Task to complete –
Return each entry below exactly. Skip the images.

(Code change snippets)
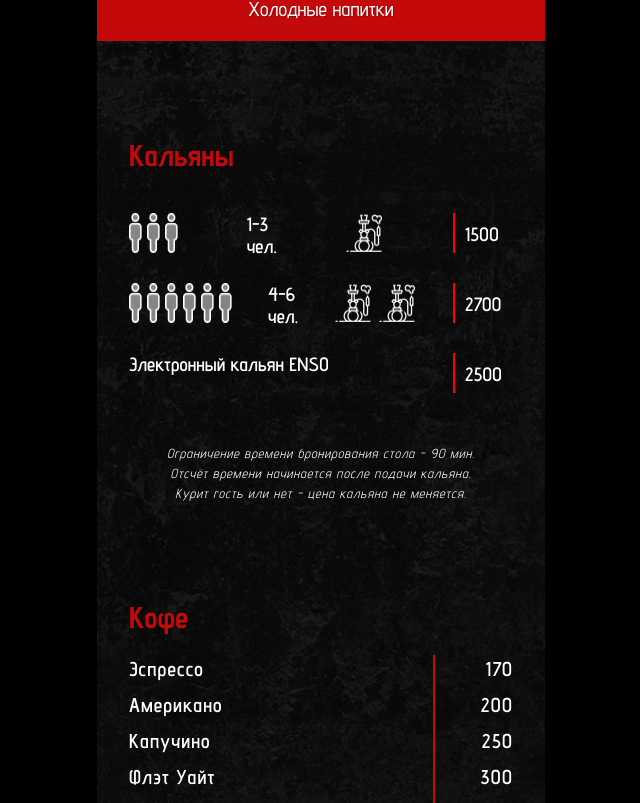
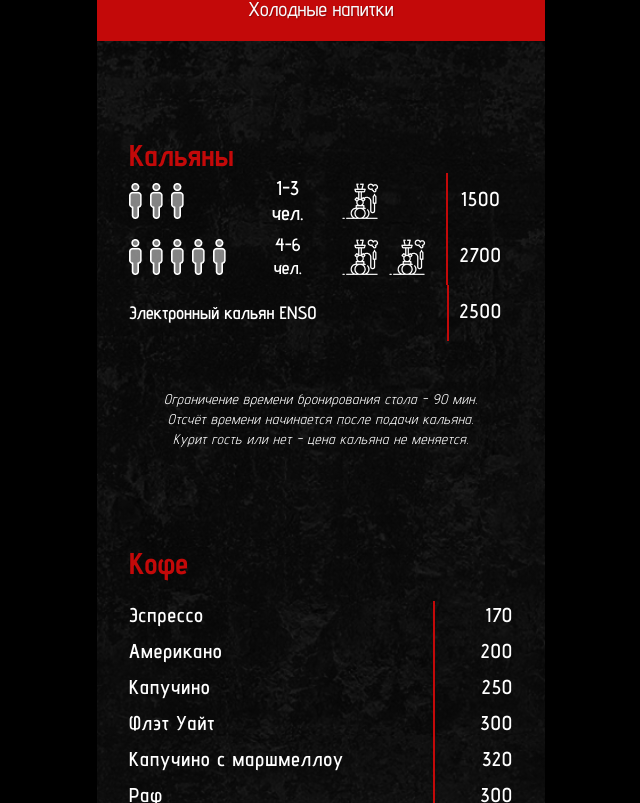
Before and after one commit to NiceArti/UmbrellaMenu, a Next.js app: page / in a window 1280 px wide. Shown: the part 797-1600 px from the top of the page, without its empty margins (319-959 px from the left). Built offline with nearby package versions, Linux system fonts and the light colour scheme.

Commit message:
feat: update umbrella

```diff
--- a/app/Hookah/Hookah.module.scss
+++ /dev/null
@@ -1,55 +0,0 @@
-.hookah-component {
-    width: 100%;
-    height: fit-content;
-    padding: 0 32px 0px 32px;
-
-
-    .__header {
-        color: #FF0000;
-        letter-spacing: 3px;
-        font-weight: 700;
-        position: relative;
-        font-size: 2rem;
-        width: 100%;
-    }
-
-    .__about {
-        margin-top: 40px;
-        display: flex;
-        flex-direction: column;
-        gap: 30px;
-
-
-        .__row {
-            display: flex;
-            flex-direction: row;
-            justify-content: space-between;
-
-            .__col {
-                gap: 5px;
-                display: flex;
-                height: 40px;
-            }
-        }
-
-        .__humans-amount {
-            font-weight: 600;
-            font-size: 1.2rem;
-            line-height: 22px;
-        }
-
-        .__price-list {
-            border-left: 2px solid #FF0000;
-            width: 60px;
-            padding: 10px 0 0 10px;
-        }
-    }
-
-    .__footer {
-        margin-top: 50px;
-        font-style: italic;
-        text-align: center;
-        font-size: 13px;
-        letter-spacing: 1px;
-    }
-}
--- a/app/Hookah/Hookah.tsx
+++ b/app/Hookah/Hookah.tsx
@@ -1,80 +1,70 @@
 import Image from 'next/image';
-import styles from './Hookah.module.scss';
 import { UnionAsset, HookahAsset } from '@/shared/images';
 import { Title } from '@/shared/ui';
 
 
 export default function Hookah() {
     return (
-        <div className={styles["hookah-component"]}>
+        <div className='w-full px-8'>
             <Title title='Кальяны'/>
 
-            <div className={styles["__about"]}>
-                <div className={styles["__row"]}>
-                    <div className={`${styles["__col"]} ${styles["w-150"]}`}>
+            <div className='flex flex-col'>
+                <div className='inline-flex items-center justify-between h-14'>
+                    <div className='inline-flex gap-2 w-1/3'>
                         <Image src={UnionAsset} alt='human'/>
                         <Image src={UnionAsset} alt='human'/>
                         <Image src={UnionAsset} alt='human'/>
                     </div>
-
-                    <div className={`${styles["__col"]} ${styles["w-50"]}`}>
-                        <h3 className={styles["__humans-amount"]}>1-3 <br/> чел.</h3>
-                    </div>
-
-                    <div className={`${styles["__col"]} ${styles["w-80"]}`}>
+                    <p className='text-center text-xl font-semibold w-1/3 leading-tight'>
+                        1-3<br/>чел.
+                    </p>
+                    <div className='w-1/3'>
                         <Image src={HookahAsset} alt='hookan'/>
                     </div>
 
-                    <div className={styles["__col"]}>
-                        <div className={`${styles["__price-list"]} ${styles["h-50"]}`}>
-                            <h3 className={styles["__humans-amount"]}>1500</h3>
-                        </div>
+                    <p className='h-full text-center text-xl font-semibold tracking-wider border-l-2 border-primary w-20 max-w-20 py-3'>
+                        1500
+                    </p>
+                </div>
+
+                <div className='inline-flex items-center justify-between h-14'>
+                    <div className='inline-flex gap-2 w-1/3'>
+                        <Image src={UnionAsset} alt='human'/>
+                        <Image src={UnionAsset} alt='human'/>
+                        <Image src={UnionAsset} alt='human'/>
+                        <Image src={UnionAsset} alt='human'/>
+                        <Image src={UnionAsset} alt='human'/>
                     </div>
-                </div>
-                <div className={styles["__row"]}>
-                    <div className={`${styles["__col"]} ${styles["w-150"]}`}>
-                            <Image src={UnionAsset} alt='human' height={36}/>
-                            <Image src={UnionAsset} alt='human' height={36}/>
-                            <Image src={UnionAsset} alt='human' height={36}/>
-                            <Image src={UnionAsset} alt='human' height={36}/>
-                            <Image src={UnionAsset} alt='human' height={36}/>
-                            <Image src={UnionAsset} alt='human' height={36}/>
-                    </div>
-                    <div className={`${styles["__col"]} ${styles["w-50"]}`}>
-                        <h3 className={styles["__humans-amount"]}>4-6 <br/> чел.</h3>
-                    </div>
-
-                    <div className={`${styles["__col"]} ${styles["w-80"]}`}>
+                    <p className='text-center text-lg font-semibold w-1/3 flex flex-col leading-tight'>
+                        4-6<br />чел.
+                    </p>
+                    <div className='w-1/3 inline-flex gap-2'>
                         <Image src={HookahAsset} alt='hookan'/>
                         <Image src={HookahAsset} alt='hookan'/>
                     </div>
 
-                    <div className={styles["__col"]}>
-                        <div className={styles["__price-list"]}>
-                            <h3 className={styles["__humans-amount"]}>2700</h3>
-                        </div>
-                    </div>
+                    <p className='h-full text-center text-xl font-semibold tracking-wider border-l-2 border-primary w-20 max-w-20 py-3'>
+                        2700
+                    </p>
                 </div>
-                <div className={styles["__row"]}>
-                    <div className={`${styles["__col"]} ${styles["__humans-amount"]}`}>
+
+                <div className='inline-flex items-center justify-between h-14'>
+                    <p className='text-left text-lg font-semibold w-full flex flex-col leading-tight'>
                         Электронный кальян ENSO
-                    </div>
+                    </p>
 
-                    <div className={styles["__col"]}>
-                        <div className={styles["__price-list"]}>
-                            <h3 className={styles["__humans-amount"]}>2500</h3>
-                        </div>
-                    </div>
+                    <p className='h-full text-center text-xl font-semibold tracking-wider border-l-2 border-primary w-20 max-w-20 py-3'>
+                        2500
+                    </p>
                 </div>
+
             </div>
 
-            <div className={styles["__footer"]}>
-                <p>
-                    Ограничение времени бронирования стола - 90 мин.<br />
-                    Отсчёт времени начинается после подачи кальяна.<br />
-                    Курит гость или нет - цена кальяна не меняется.
-                </p>
-            </div>
+            <p className='text-center text-sm italic tracking-wider mt-12'>
+                Ограничение времени бронирования стола - 90 мин.<br />
+                Отсчёт времени начинается после подачи кальяна.<br />
+                Курит гость или нет - цена кальяна не меняется.
+            </p>
         </div>
     )
 }
```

Task result –
Before and after one commit to NiceArti/UmbrellaMenu, a Next.js app: page / in a window 1280 px wide. Shown: the part 797-1600 px from the top of the page, without its empty margins (319-959 px from the left). Built offline with nearby package versions, Linux system fonts and the light colour scheme.

Commit message:
feat: update umbrella

```diff
--- a/app/Hookah/Hookah.module.scss
+++ /dev/null
@@ -1,55 +0,0 @@
-.hookah-component {
-    width: 100%;
-    height: fit-content;
-    padding: 0 32px 0px 32px;
-
-
-    .__header {
-        color: #FF0000;
-        letter-spacing: 3px;
-        font-weight: 700;
-        position: relative;
-        font-size: 2rem;
-        width: 100%;
-    }
-
-    .__about {
-        margin-top: 40px;
-        display: flex;
-        flex-direction: column;
-        gap: 30px;
-
-
-        .__row {
-            display: flex;
-            flex-direction: row;
-            justify-content: space-between;
-
-            .__col {
-                gap: 5px;
-                display: flex;
-                height: 40px;
-            }
-        }
-
-        .__humans-amount {
-            font-weight: 600;
-            font-size: 1.2rem;
-            line-height: 22px;
-        }
-
-        .__price-list {
-            border-left: 2px solid #FF0000;
-            width: 60px;
-            padding: 10px 0 0 10px;
-        }
-    }
-
-    .__footer {
-        margin-top: 50px;
-        font-style: italic;
-        text-align: center;
-        font-size: 13px;
-        letter-spacing: 1px;
-    }
-}
--- a/app/Hookah/Hookah.tsx
+++ b/app/Hookah/Hookah.tsx
@@ -1,80 +1,70 @@
 import Image from 'next/image';
-import styles from './Hookah.module.scss';
 import { UnionAsset, HookahAsset } from '@/shared/images';
 import { Title } from '@/shared/ui';
 
 
 export default function Hookah() {
     return (
-        <div className={styles["hookah-component"]}>
+        <div className='w-full px-8'>
             <Title title='Кальяны'/>
 
-            <div className={styles["__about"]}>
-                <div className={styles["__row"]}>
-                    <div className={`${styles["__col"]} ${styles["w-150"]}`}>
+            <div className='flex flex-col'>
+                <div className='inline-flex items-center justify-between h-14'>
+                    <div className='inline-flex gap-2 w-1/3'>
                         <Image src={UnionAsset} alt='human'/>
                         <Image src={UnionAsset} alt='human'/>
                         <Image src={UnionAsset} alt='human'/>
                     </div>
-
-                    <div className={`${styles["__col"]} ${styles["w-50"]}`}>
-                        <h3 className={styles["__humans-amount"]}>1-3 <br/> чел.</h3>
-                    </div>
-
-                    <div className={`${styles["__col"]} ${styles["w-80"]}`}>
+                    <p className='text-center text-xl font-semibold w-1/3 leading-tight'>
+                        1-3<br/>чел.
+                    </p>
+                    <div className='w-1/3'>
                         <Image src={HookahAsset} alt='hookan'/>
                     </div>
 
-                    <div className={styles["__col"]}>
-                        <div className={`${styles["__price-list"]} ${styles["h-50"]}`}>
-                            <h3 className={styles["__humans-amount"]}>1500</h3>
-                        </div>
+                    <p className='h-full text-center text-xl font-semibold tracking-wider border-l-2 border-primary w-20 max-w-20 py-3'>
+                        1500
+                    </p>
+                </div>
+
+                <div className='inline-flex items-center justify-between h-14'>
+                    <div className='inline-flex gap-2 w-1/3'>
+                        <Image src={UnionAsset} alt='human'/>
+                        <Image src={UnionAsset} alt='human'/>
+                        <Image src={UnionAsset} alt='human'/>
+                        <Image src={UnionAsset} alt='human'/>
+                        <Image src={UnionAsset} alt='human'/>
                     </div>
-                </div>
-                <div className={styles["__row"]}>
-                    <div className={`${styles["__col"]} ${styles["w-150"]}`}>
-                            <Image src={UnionAsset} alt='human' height={36}/>
-                            <Image src={UnionAsset} alt='human' height={36}/>
-                            <Image src={UnionAsset} alt='human' height={36}/>
-                            <Image src={UnionAsset} alt='human' height={36}/>
-                            <Image src={UnionAsset} alt='human' height={36}/>
-                            <Image src={UnionAsset} alt='human' height={36}/>
-                    </div>
-                    <div className={`${styles["__col"]} ${styles["w-50"]}`}>
-                        <h3 className={styles["__humans-amount"]}>4-6 <br/> чел.</h3>
-                    </div>
-
-                    <div className={`${styles["__col"]} ${styles["w-80"]}`}>
+                    <p className='text-center text-lg font-semibold w-1/3 flex flex-col leading-tight'>
+                        4-6<br />чел.
+                    </p>
+                    <div className='w-1/3 inline-flex gap-2'>
                         <Image src={HookahAsset} alt='hookan'/>
                         <Image src={HookahAsset} alt='hookan'/>
                     </div>
 
-                    <div className={styles["__col"]}>
-                        <div className={styles["__price-list"]}>
-                            <h3 className={styles["__humans-amount"]}>2700</h3>
-                        </div>
-                    </div>
+                    <p className='h-full text-center text-xl font-semibold tracking-wider border-l-2 border-primary w-20 max-w-20 py-3'>
+                        2700
+                    </p>
                 </div>
-                <div className={styles["__row"]}>
-                    <div className={`${styles["__col"]} ${styles["__humans-amount"]}`}>
+
+                <div className='inline-flex items-center justify-between h-14'>
+                    <p className='text-left text-lg font-semibold w-full flex flex-col leading-tight'>
                         Электронный кальян ENSO
-                    </div>
+                    </p>
 
-                    <div className={styles["__col"]}>
-                        <div className={styles["__price-list"]}>
-                            <h3 className={styles["__humans-amount"]}>2500</h3>
-                        </div>
-                    </div>
+                    <p className='h-full text-center text-xl font-semibold tracking-wider border-l-2 border-primary w-20 max-w-20 py-3'>
+                        2500
+                    </p>
                 </div>
+
             </div>
 
-            <div className={styles["__footer"]}>
-                <p>
-                    Ограничение времени бронирования стола - 90 мин.<br />
-                    Отсчёт времени начинается после подачи кальяна.<br />
-                    Курит гость или нет - цена кальяна не меняется.
-                </p>
-            </div>
+            <p className='text-center text-sm italic tracking-wider mt-12'>
+                Ограничение времени бронирования стола - 90 мин.<br />
+                Отсчёт времени начинается после подачи кальяна.<br />
+                Курит гость или нет - цена кальяна не меняется.
+            </p>
         </div>
     )
 }
```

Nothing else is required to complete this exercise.